----- Data extract
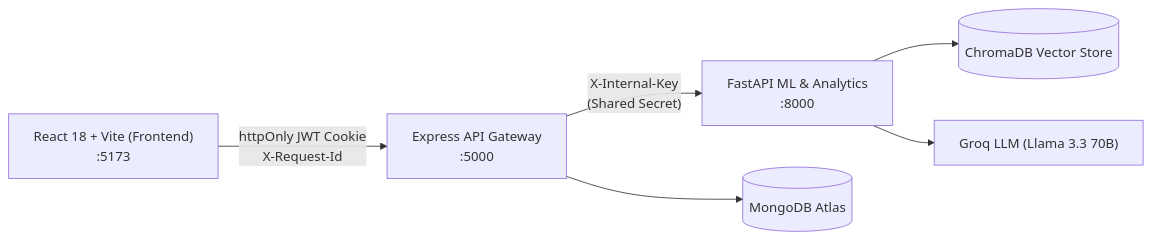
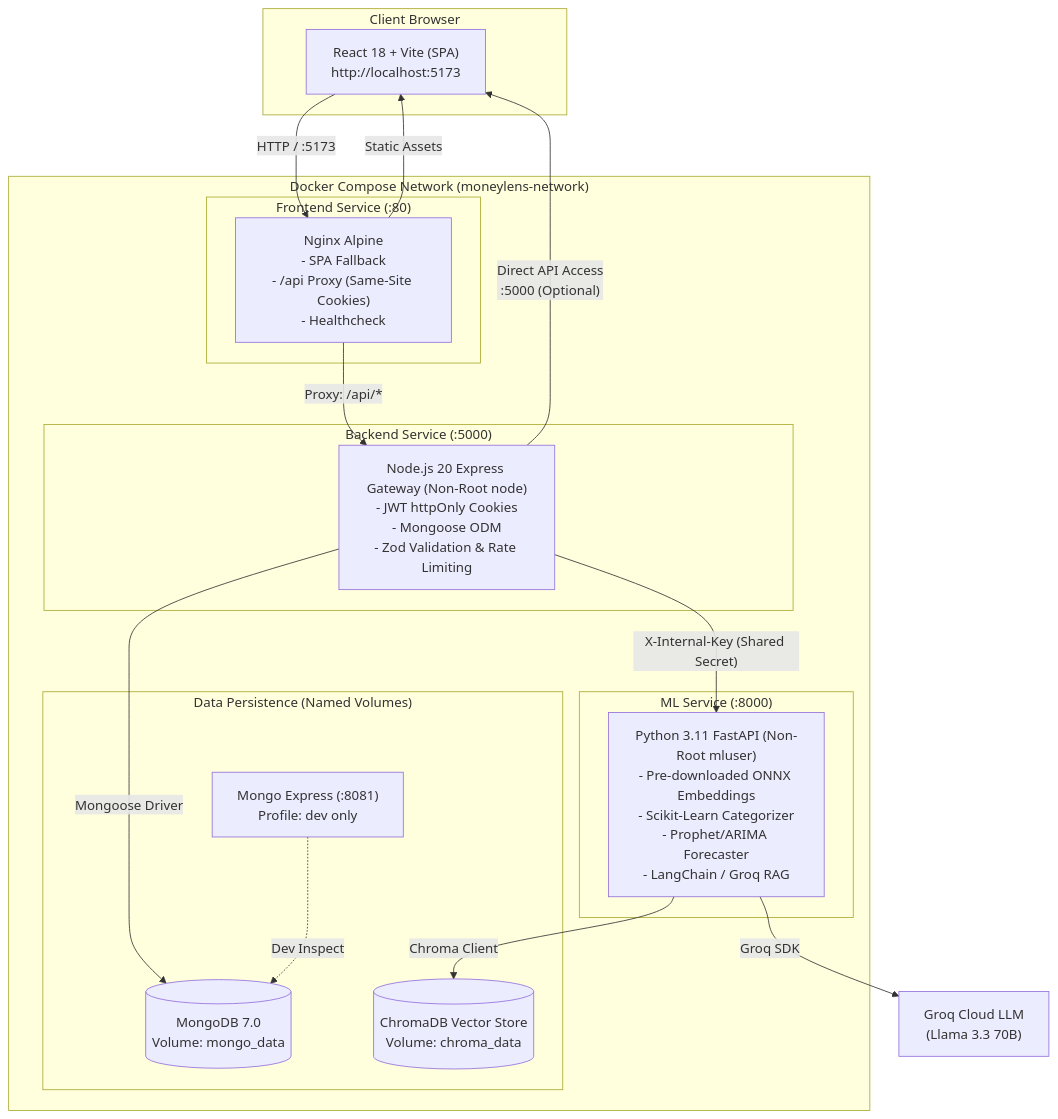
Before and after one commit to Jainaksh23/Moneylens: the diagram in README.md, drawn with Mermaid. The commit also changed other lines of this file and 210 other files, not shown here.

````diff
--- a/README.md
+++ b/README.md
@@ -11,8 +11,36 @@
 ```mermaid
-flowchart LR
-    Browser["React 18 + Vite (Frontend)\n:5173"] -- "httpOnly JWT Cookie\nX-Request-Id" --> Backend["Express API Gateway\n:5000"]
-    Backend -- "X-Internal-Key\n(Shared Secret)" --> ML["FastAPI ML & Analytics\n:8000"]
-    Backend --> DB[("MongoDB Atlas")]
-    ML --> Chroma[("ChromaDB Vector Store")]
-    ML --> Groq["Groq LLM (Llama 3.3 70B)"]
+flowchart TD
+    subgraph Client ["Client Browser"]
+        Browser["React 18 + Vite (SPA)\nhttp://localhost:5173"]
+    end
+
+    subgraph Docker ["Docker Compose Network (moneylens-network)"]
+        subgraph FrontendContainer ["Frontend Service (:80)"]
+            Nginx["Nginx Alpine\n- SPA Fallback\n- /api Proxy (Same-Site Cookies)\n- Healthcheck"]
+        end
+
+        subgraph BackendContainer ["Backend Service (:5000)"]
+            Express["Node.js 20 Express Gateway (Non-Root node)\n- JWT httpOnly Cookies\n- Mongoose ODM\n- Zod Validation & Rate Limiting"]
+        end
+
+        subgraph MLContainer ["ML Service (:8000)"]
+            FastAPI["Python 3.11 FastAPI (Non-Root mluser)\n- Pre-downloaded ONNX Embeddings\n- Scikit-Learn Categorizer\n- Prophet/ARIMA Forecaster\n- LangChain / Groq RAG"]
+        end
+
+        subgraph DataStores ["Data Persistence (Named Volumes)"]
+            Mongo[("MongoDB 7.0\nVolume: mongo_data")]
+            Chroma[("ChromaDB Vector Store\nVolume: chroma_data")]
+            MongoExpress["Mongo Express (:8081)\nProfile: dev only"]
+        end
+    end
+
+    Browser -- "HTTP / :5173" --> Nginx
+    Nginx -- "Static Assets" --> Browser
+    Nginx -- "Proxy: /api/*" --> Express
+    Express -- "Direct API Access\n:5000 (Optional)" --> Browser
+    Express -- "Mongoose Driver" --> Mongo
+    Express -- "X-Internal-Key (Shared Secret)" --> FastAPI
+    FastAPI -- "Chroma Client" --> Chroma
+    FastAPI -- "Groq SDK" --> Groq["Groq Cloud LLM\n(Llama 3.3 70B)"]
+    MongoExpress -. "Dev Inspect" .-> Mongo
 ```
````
----------
----- Data extract
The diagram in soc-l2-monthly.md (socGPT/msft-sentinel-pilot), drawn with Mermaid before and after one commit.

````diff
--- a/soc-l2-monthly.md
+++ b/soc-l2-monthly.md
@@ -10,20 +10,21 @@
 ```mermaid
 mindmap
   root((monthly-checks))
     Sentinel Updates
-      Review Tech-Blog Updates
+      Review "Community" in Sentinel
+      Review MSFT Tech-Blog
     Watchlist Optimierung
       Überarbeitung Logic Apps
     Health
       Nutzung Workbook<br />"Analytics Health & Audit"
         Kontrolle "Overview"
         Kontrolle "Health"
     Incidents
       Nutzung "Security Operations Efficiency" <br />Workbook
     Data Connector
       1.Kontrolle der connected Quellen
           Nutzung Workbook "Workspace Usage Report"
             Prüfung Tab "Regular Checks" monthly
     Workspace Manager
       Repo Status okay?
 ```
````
----------
--- Required work ---
Scan the material above for the word "Backend", and copy every line in which it is found.

--- Finished task ---
-    Browser["React 18 + Vite (Frontend)\n:5173"] -- "httpOnly JWT Cookie\nX-Request-Id" --> Backend["Express API Gateway\n:5000"]
-    Backend -- "X-Internal-Key\n(Shared Secret)" --> ML["FastAPI ML & Analytics\n:8000"]
-    Backend --> DB[("MongoDB Atlas")]
+        subgraph BackendContainer ["Backend Service (:5000)"]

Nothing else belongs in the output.